Is coal the new gold? A Pennsylvania senate candidate thinks so

“There’s coal in them thar hills.” If that sounds like a confused reference to the 1849 California gold rush, think again. Long-ignored coal deposits in eastern Pennsylvania have become a key part of President Trump’s pledge to revitalize American mining and to once again produce critical materials needed for our national defense.

Trump’s Department of Energy is working with Rep. Lou Barletta, a Republican representing the district where coal was once king. Barletta, who’s running for the U.S. Senate this year, is leading a new push to extract and process so-called rare earth elements (REEs), a collection of 17 metals and minerals essential to building jet engines, rocket launchers, GPS systems, high-power magnets, I-phones, and just about any other device that’s smarter than its user.

America was once the undisputed leader in supplying REEs to the world. During the past 30 years, that role was intentionally ceded to China, which now produces more than 90 percent of the worldwide supply of critical materials – and can cut off that supply at will.

While past U.S. administrations, both Republican and Democrat, passively allowed China to dominate REE production, President Trump last month signed an executive order to ensure reliable supplies of materials critical to national defense projects.
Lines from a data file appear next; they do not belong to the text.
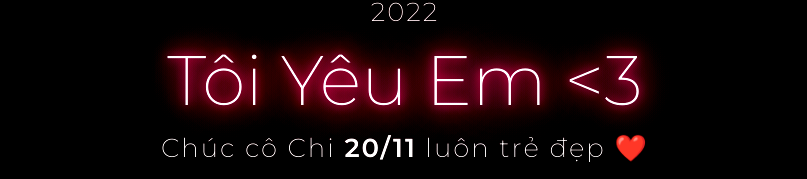
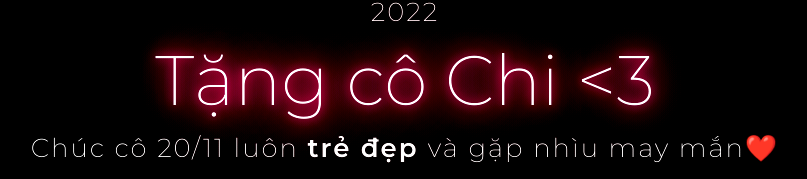
Before and after one commit to mylov3/my, a plain HTML site: page index.html in a window 1280 px wide. Shown: the top 179 px of the page, without its empty margins (235-1042 px from the left). Drawn offline with nearby package versions, Linux system fonts and the light colour scheme; animation ran at ten frames a second.

Commit message:
Update index.html

```diff
--- a/index.html
+++ b/index.html
@@ -24,8 +24,8 @@
     <div class="title">
       <!-- EDIT HERE -->
       <h3 class="STARDUST1">2022</h3>
-      <h1 class="STARDUST2">Tôi Yêu Em <3
-      <h3 class="STARDUST3">Chúc cô Chi <strong> 20/11</strong> luôn trẻ đẹp  ❤️</h3>
+      <h1 class="STARDUST2">Tặng cô Chi <3
+      <h3 class="STARDUST3">Chúc cô 20/11 luôn <strong> trẻ đẹp </strong> và gặp nhìu may mắn❤️</h3>
       <img class="img" src="n.jpg" alt="JUNO_OKYO" />
       <canvas id="pinkboard"></canvas>
     </div>
```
The only way to do that is to make them ourselves.

“This is something I’ve had my eye on for the past two years, especially with President Trump highlighting his goal to bring coal production back to the United States,” Barletta told me. “It’s in complete contrast to President Obama.”

That’s because Obama and Hillary Clinton viewed coal, and its by-products, as dangerous to the environment. But with vastly more modern technology, Barletta says, the black rock that, literally, supports his congressional district can be both clean and very profitable.
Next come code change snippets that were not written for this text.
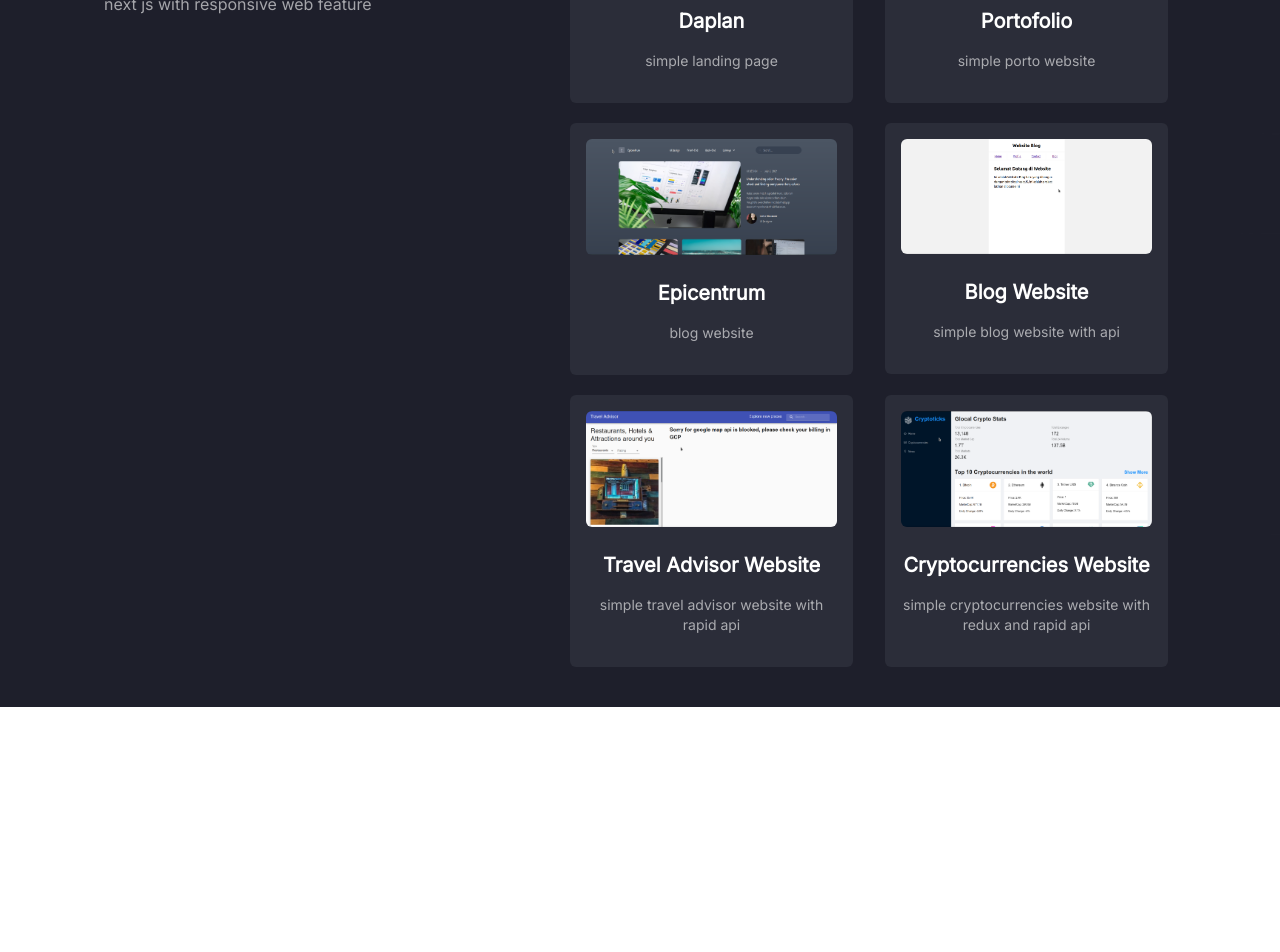
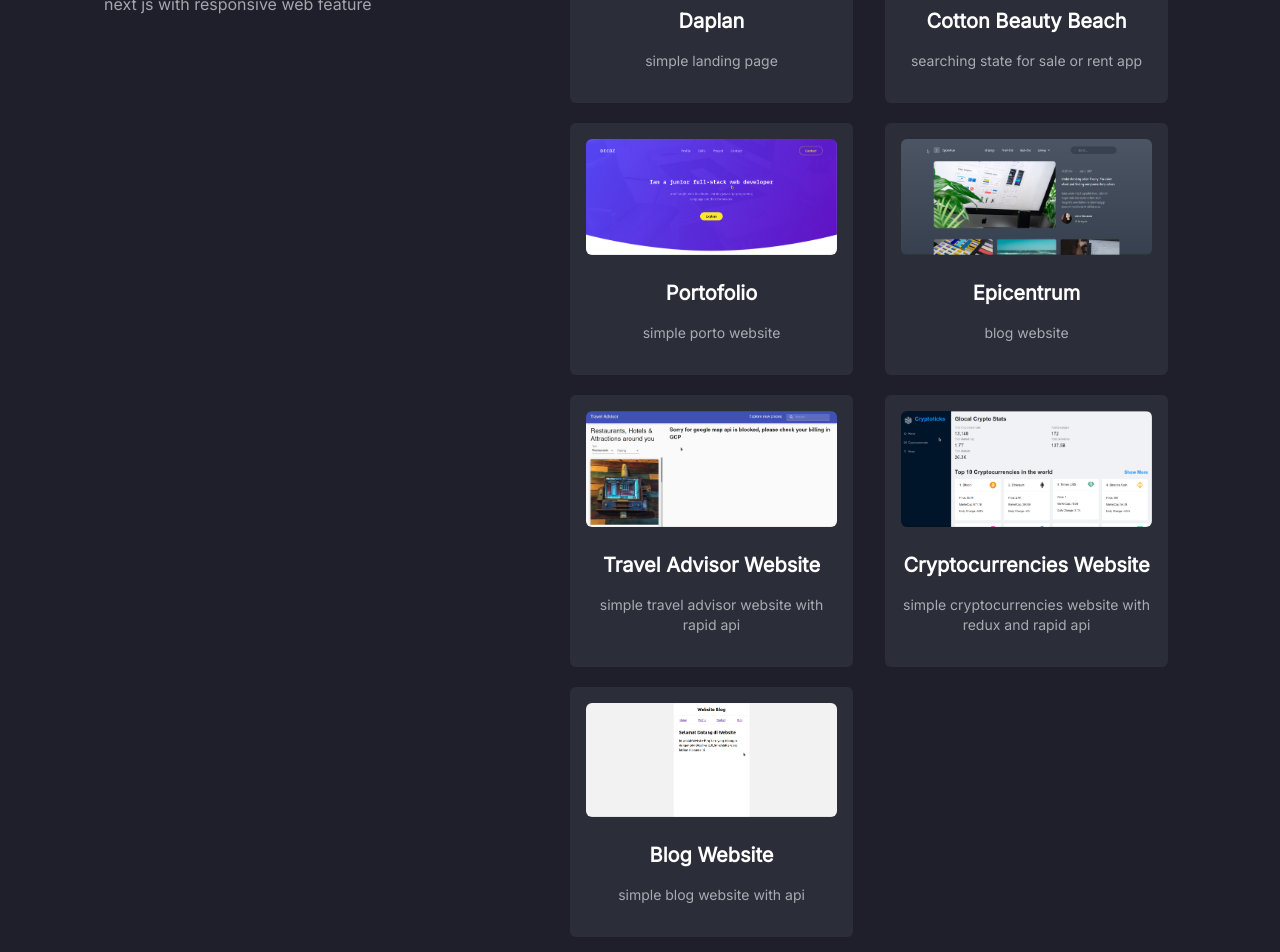
Before and after one commit to decozzfx/Portofolio-site-02, a Next.js app: page /projects in a window 1280 px wide. Shown: the part 340-1292 px from the top of the page. Before the commit the page ends 1047 px from the top, so only its background shows below. Built offline with nearby package versions, Linux system fonts and the light colour scheme.

Commit message:
add new project : real estate app

```diff
--- a/components/Overview.js
+++ b/components/Overview.js
@@ -14,7 +14,7 @@ const Overview = () => {
 					<ul className='mt-8'>
 						<li className='mt-4'>
 						<img src="/bullet.svg" className='inline-block mr-4'/>
-						2018 - now : Working at CV. Semulur as Assistant Procurement
+						2018 - now : Working at UD. Semulur as Assistant Procurement
 						</li>
 						<li className='mt-4'>
 						<img src="/bullet.svg" className='inline-block mr-4'/>
--- a/components/Projects.js
+++ b/components/Projects.js
@@ -25,6 +25,14 @@ const Projects = () => {
         </div>
         <div className="md:w-6/12 mt-5">
           <ProjectCard
+            link="https://cotton-beauty-beach-gsq5x1c5z-decozzfx.vercel.app"
+            img="/real-estate-app.png"
+            title="Cotton Beauty Beach"
+            desc="searching state for sale or rent app"
+          />
+        </div>
+        <div className="md:w-6/12 mt-5">
+          <ProjectCard
             link="https://slicing-landing-page-02-portopolio.netlify.app/"
             img="/porto-1.png"
             title="Portofolio"
@@ -37,14 +45,6 @@ const Projects = () => {
             img="/epicentrum.png"
             title="Epicentrum"
             desc="blog website"
-          />
-        </div>
-        <div className="md:w-6/12 mt-5">
-          <ProjectCard
-            link="https://mini-blog-project-decozzfx.netlify.app/"
-            img="/web-blog-api.png"
-            title="Blog Website"
-            desc="simple blog website with api"
           />
         </div>
         <div className="md:w-6/12 mt-5">
@@ -63,6 +63,14 @@ const Projects = () => {
             desc="simple cryptocurrencies website with redux and rapid api"
           />
         </div>
+        <div className="md:w-6/12 mt-5">
+          <ProjectCard
+            link="https://mini-blog-project-decozzfx.netlify.app/"
+            img="/web-blog-api.png"
+            title="Blog Website"
+            desc="simple blog website with api"
+          />
+        </div>
       </div>
     </div>
   );
```
Also changed, not shown: public/real-estate-app.png (added).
High concentrations of rare earths have been found in the anthracite coal deposits of Pennsylvania. If those can be extracted, separated – the 17 REEs are often found fused together – and processed, America will be poised to compete with China, while strengthening our own national security.

Barletta, who plans to challenge incumbent Democratic Sen. Bob Casey, has been criss-crossing the Keystone state with a simple message: yes, we can. “It’s hard to get people to listen,” he concedes. “They roll their eyes and say ‘Ugh, we’re not going back to those days.’ But then I explain that this is a new day for coal, especially anthracite, and how we can use it for manufacturing, and just as important, for our own national defense. And now, people are beginning to want to talk about it.”

The most encouraging development: the Energy Department survey of Barletta’s district found high levels of scandium, a particularly valuable rare earth that sells for more than $2,000 per kilo.

“This is a real eyebrow-raiser in the world of material science,” says Dan McGroarty, a member of the advisory board of Texas Mineral Resources Corp., and a rare earth expert who has testified before congress on critical materials. Texas Mineral is part of the consortium that last year won a $1 million government grant to figure out how to extract Pennsylvania’s underground wealth.

McGroarty believes that new technologies can recover, separate and process REEs from long-abandoned coal mines, like those around Hazelton, without environmental damage.

“When China is selling 90 percent of REEs to the world and we’re finding it right here at home, we need to be comatose not to realize what our future holds,” Barletta says. “As I go around the commonwealth to talk about this, and I mention China, all of a sudden, people’s ears perk up.”

Now all he has to do is convince Pennsylvania’s voters.